Snakable’s New USB Charging Cable Will Never Need Duct Tape

If you’ve ever owned a USB charging cable (and if you’re reading TechCrunch, odds are you have), then you’ve encountered the problem that Snakable wants to solve. That is, after repeated use, the cable breaks, the wires are exposed, and then, more often that not, the cable itself becomes unreliable, requiring you to jiggle it in order to get your device to start charging. Snakable, instead, offers a new type of USB charging cable that includes built-in protection from the dangers of over-bending and strain present in today’s cables, with a patent-pending strain relief assembly on its end that has free-moving ball joints to prevent the cable from bending beyond a safe radius.

Oh, and I guess this makes the cable look a little bit like a snake because of the way it moves, hence the name.

The project was dreamed up by Wes Goulbourne, whose background in aerospace has had him working alongside engineers for his entire career. (He currently works at Boeing in Philadelphia.)

broken cables

“I came up with the Snakable while getting tired of fixing my USB cables, and tired of them breaking in the first place. Thinking about how the plastic toy snakes bent without breaking, I envisioned the design that became the Snakable cable,” he says.

That plastic toy snake – the kind jointed every 1.5 inches to allow it to move and wiggle – is the inspiration behind how Snakable works today, as it turns out.

Goulbourne first started making prototypes of Snakable on his own 3D printer before moving to industrial printing to get a working version of the cable built.

Today, he’s showing those prototypes in TechCrunch Disrupt NY’s Startup Alley, and trying to get the word out about his crowdfunding project on Kickstarter.


The ball-and-joint assembly makes the cables less susceptible to breaking, but if they’re strained too far, the individual joints can simply come apart then be snapped back into place.

The cable Goulbourne is looking to put into production will be available in Apple Lightning (Certified under the Made for iPhone program) and Micro USB formats, and will be 4 ft. long. They’ll also be offered in a range of colors, including red, white, black, green and orange.

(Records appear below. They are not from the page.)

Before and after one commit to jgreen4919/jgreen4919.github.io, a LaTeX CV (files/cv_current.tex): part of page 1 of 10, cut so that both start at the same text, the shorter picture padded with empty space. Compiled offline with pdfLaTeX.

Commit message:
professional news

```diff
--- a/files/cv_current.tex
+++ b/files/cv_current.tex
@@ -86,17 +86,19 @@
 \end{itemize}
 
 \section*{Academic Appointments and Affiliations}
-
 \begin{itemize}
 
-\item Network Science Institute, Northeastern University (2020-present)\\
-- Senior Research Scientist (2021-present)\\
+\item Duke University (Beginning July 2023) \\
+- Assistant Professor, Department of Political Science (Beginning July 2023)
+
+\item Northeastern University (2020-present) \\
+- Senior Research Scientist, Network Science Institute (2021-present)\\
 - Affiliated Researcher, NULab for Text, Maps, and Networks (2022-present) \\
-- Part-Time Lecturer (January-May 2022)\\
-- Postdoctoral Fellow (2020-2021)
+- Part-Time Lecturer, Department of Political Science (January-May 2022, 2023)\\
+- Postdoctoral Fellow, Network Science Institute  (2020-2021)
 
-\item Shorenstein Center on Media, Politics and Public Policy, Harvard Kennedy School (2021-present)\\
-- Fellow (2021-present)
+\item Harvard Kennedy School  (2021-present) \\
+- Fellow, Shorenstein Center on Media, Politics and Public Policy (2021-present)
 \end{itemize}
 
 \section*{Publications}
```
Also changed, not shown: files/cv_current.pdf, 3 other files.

The cables will retail for $30, but Kickstarter backers can pledge $20 to take early delivery (estimated for this August). Those who pledge $30 can also get a wall plug in a matching color. Goulbourne is looking to raise $28,000 to finance the manufacturing costs.